[Records drawn from a dataset]

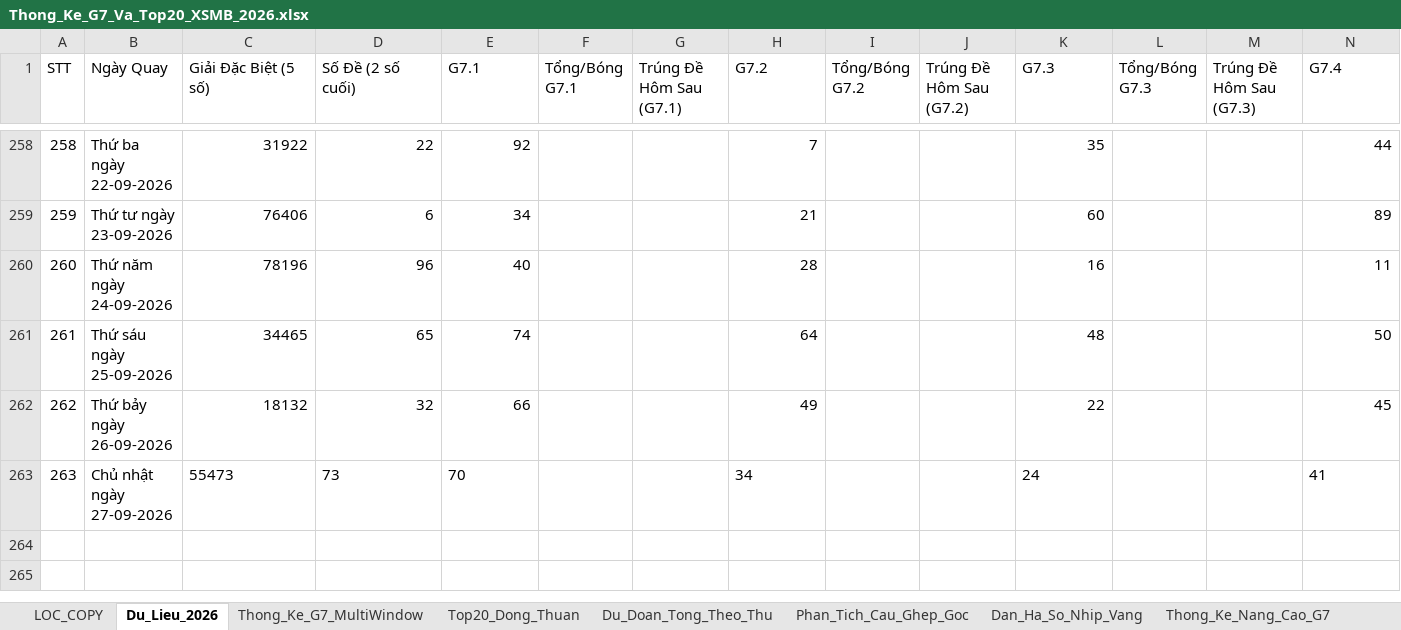
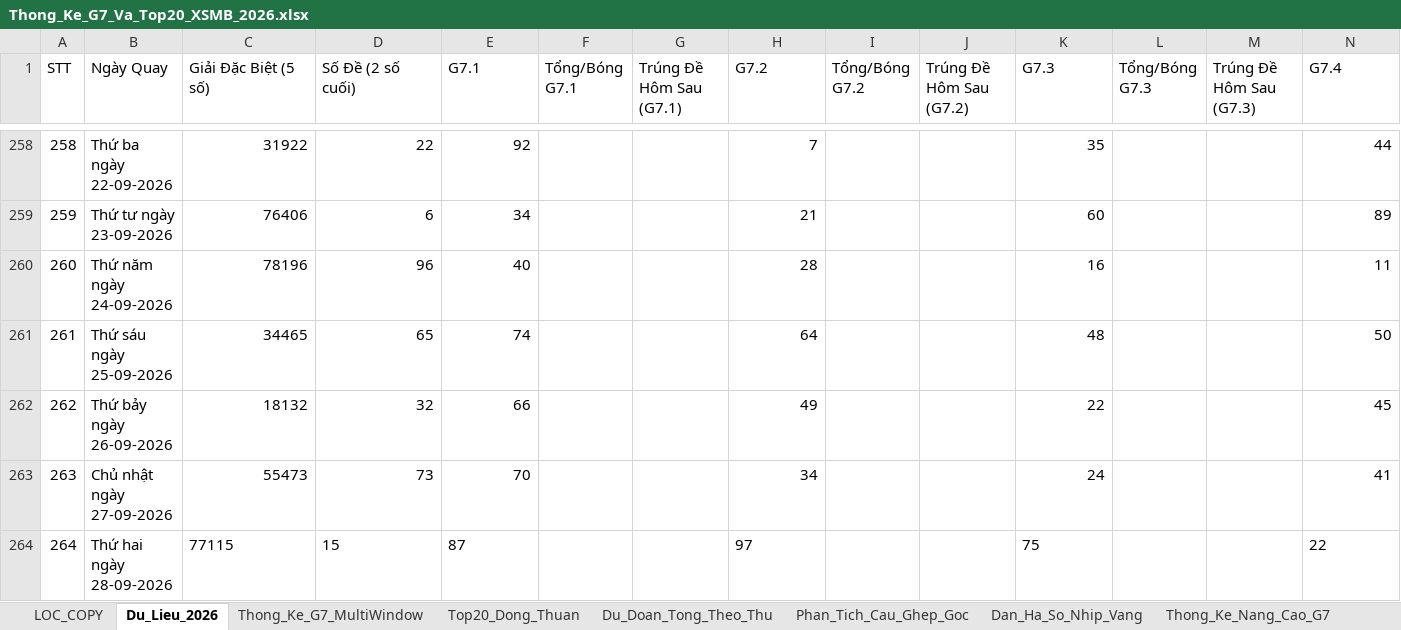
Before and after one commit to happiness2286-dot/57_up_to_75, an Excel workbook: Thong_Ke_G7_Va_Top20_XSMB_2026.xlsx, sheet Du_Lieu_2026, drawn as a sheet; only a part is shown, gaps mark what is left out; values as stored, in another font and other column widths than the file's, no borders; rows hold the shown columns only; the diff names each change by its address in the sheet, - before the commit and + after, or states it on an @@ line.

Commit message:
auto: Cap nhat ket qua XSMB ngay 28/09/2026 18:35 & cache-busting

```diff
--- a/Thong_Ke_G7_Va_Top20_XSMB_2026.xlsx (sheet Du_Lieu_2026)
+++ b/Thong_Ke_G7_Va_Top20_XSMB_2026.xlsx (sheet Du_Lieu_2026)
-C263:E263 alignment: left
+C263:E263 alignment: right
-H263 alignment: left
+H263 alignment: right
-K263 alignment: left
+K263 alignment: right
-N263 alignment: left
+N263 alignment: right
+row 264: 264 | Thứ hai ngày 28-09-2026 | 77115 | 15 | 87 |  |  | 97 |  |  | 75 |  |  | 22
```
Also changed, not shown: 5 other files.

→ **Problem**
Above are the records. Identify each line that contains the word "alignment".

→ **Task solution**
-C263:E263 alignment: left
+C263:E263 alignment: right
-H263 alignment: left
+H263 alignment: right
-K263 alignment: left
+K263 alignment: right
-N263 alignment: left
+N263 alignment: right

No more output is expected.